Rachna feels she has a lot to celebrate after successfully re-entering the workforce following a 10-year break to raise her two daughters – to find a diverse new world full of opportunities at Amazon.

“It was an eye-opening environment to be in,” she says.

I have now found an organisation that celebrates different cultures and has a huge focus on mental wellness. I have never worked at another organisation that supports their employees in such a way. It’s a much better world in my view.

Rachna, 53, joined Amazon Australia as a casual in Receive, before progressing to learning trainer at its Ravenhall fulfilment centre a year ago, and admits she had some reservations about how she may be received, given she had taken such a long break from her career.

“With Amazon, I felt that I was not discriminated against for taking time off to raise my family. I was given equal opportunity, not just in terms of their recruitment process but also in terms of furthering my learning and working on different projects,” she says.

Rachna took maternity leave from an executive role at a corporate office in New Zealand where she was living with her husband when she became a mum, first with daughter Saanvi, now 16, and then with Samaira, now 13.

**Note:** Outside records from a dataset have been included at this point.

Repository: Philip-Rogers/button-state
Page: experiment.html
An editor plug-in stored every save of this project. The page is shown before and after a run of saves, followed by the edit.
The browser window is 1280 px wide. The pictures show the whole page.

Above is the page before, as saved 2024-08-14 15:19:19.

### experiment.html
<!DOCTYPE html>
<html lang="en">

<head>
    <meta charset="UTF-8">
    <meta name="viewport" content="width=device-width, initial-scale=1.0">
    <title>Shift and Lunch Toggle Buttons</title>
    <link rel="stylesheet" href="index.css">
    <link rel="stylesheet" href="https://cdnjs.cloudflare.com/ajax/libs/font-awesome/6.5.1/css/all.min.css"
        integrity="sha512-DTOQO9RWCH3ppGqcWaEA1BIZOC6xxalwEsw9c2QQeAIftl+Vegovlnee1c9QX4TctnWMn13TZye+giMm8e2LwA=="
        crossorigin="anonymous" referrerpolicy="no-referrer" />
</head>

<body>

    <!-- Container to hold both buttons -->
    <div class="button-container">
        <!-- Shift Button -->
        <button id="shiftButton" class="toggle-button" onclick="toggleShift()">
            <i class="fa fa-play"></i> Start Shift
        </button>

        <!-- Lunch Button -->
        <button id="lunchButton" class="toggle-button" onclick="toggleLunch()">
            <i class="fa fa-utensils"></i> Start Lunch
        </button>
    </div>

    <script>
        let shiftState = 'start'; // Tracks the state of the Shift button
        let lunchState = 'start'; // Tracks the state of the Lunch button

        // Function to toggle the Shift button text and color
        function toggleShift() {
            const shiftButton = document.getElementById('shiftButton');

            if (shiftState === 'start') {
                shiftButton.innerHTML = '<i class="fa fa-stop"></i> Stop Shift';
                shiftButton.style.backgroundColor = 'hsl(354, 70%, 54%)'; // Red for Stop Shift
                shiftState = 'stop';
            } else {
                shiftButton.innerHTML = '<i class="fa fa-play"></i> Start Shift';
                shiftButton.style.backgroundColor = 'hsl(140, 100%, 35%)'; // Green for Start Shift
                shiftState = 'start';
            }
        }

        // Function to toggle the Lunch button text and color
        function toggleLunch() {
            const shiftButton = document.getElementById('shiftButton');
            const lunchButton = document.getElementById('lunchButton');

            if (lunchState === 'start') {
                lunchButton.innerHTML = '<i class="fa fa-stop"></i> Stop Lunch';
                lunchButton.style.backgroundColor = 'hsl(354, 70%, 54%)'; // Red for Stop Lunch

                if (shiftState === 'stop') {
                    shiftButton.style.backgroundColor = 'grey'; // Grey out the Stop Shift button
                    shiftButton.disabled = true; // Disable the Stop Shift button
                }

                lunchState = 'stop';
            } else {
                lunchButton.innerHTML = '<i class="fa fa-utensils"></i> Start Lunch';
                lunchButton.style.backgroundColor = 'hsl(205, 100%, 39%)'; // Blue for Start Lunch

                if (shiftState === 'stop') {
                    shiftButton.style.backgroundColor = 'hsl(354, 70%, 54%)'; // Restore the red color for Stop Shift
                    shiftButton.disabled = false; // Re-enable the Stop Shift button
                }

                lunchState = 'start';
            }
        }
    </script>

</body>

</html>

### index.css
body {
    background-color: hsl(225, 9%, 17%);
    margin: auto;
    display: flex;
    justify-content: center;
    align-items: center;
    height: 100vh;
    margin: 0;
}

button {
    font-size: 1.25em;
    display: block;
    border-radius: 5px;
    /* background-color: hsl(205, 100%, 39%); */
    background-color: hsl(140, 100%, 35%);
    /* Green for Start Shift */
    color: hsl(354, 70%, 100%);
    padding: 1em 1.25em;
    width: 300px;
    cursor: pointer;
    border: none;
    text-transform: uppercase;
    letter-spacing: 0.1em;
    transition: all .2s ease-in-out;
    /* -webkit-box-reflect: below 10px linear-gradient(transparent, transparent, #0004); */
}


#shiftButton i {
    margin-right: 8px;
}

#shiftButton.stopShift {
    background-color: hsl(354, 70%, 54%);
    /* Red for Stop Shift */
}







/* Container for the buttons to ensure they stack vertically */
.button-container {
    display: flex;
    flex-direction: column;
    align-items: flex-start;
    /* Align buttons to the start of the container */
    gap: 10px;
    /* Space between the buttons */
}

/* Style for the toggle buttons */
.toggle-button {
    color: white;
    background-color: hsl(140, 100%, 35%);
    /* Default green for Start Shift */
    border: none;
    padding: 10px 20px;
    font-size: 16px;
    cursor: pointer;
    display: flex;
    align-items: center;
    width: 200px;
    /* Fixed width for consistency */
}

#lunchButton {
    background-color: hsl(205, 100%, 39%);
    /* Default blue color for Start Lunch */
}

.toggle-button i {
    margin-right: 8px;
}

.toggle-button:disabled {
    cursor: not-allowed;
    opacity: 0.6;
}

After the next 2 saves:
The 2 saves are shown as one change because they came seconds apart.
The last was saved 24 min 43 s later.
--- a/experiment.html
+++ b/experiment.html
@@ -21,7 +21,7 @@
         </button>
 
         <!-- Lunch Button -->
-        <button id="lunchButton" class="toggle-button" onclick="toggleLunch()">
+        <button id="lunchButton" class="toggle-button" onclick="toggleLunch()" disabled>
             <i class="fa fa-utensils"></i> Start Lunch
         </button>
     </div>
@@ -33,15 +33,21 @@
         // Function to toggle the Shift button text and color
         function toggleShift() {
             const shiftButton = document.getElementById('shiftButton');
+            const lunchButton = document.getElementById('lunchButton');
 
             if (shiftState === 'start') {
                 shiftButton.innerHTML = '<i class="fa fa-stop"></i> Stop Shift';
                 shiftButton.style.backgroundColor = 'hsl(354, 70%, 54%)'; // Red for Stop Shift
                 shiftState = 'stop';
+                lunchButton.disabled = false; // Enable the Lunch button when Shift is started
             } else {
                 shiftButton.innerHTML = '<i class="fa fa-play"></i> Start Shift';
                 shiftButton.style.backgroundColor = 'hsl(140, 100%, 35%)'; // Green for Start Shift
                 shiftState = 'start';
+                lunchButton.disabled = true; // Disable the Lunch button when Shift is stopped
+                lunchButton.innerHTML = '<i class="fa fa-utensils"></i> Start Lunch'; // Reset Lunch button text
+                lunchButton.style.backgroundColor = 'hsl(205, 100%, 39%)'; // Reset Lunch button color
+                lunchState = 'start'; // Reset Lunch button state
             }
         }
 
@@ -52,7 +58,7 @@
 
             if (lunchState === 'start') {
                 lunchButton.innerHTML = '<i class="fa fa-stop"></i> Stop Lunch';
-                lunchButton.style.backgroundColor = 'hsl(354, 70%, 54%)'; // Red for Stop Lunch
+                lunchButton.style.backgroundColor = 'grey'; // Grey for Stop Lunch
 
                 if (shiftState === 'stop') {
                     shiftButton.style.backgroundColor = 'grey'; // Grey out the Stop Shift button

“I wanted to spend time with them because I had them so late in life, and at that point I didn’t want to leave them in childcare,” she says, “My priority was family first; work later.”

It was a decision Rachna never regretted, but she did worry that it may impact her career. Fortunately, she found that her choice to be a stay-at-home mum, didn’t prove to be a handicap at Amazon.

“Amazon is a very flexible organisation and there is a strong focus on inclusivity, equality and equity. There are so many people from different cultures and backgrounds, so there is diversity everywhere and the managers are very empathetic and understanding,” she says.

“I had to learn new things, and I wasn’t using technology much when I was at home, so I had to upskill myself in every field. But learning new things was an adrenalin rush, and I’m thoroughly enjoying my time here.”

Rachna says she found it very stimulating being back in the workforce, and discovering how much had changed since she became a mum, and now loves helping her colleagues achieve their best in her role as a learning ambassador.

“Gender doesn’t hold you back at all at Amazon,” she says, pointing to how many women have recently started driving forklifts at their site.

There is no differentiation between men and women when it comes to work and when it comes to providing them with tools to succeed. I see women working as hard as the men and they are provided equal support and tools, whether it’s technology, learning or support.

She says the inclusive and supportive work environment she found at Amazon gives her a lot to celebrate on International Women’s Day, and she hopes women will continue to be empowered to have equitable means and tools to break stereotypes around the world.

“To me International Women’s Day, means not She, Her but We,” says Rachna, who is encouraging her two daughters to reach for the stars, including fully supporting 16-year-old Saanvi in her dream of becoming a Formula One structural calculation engineer.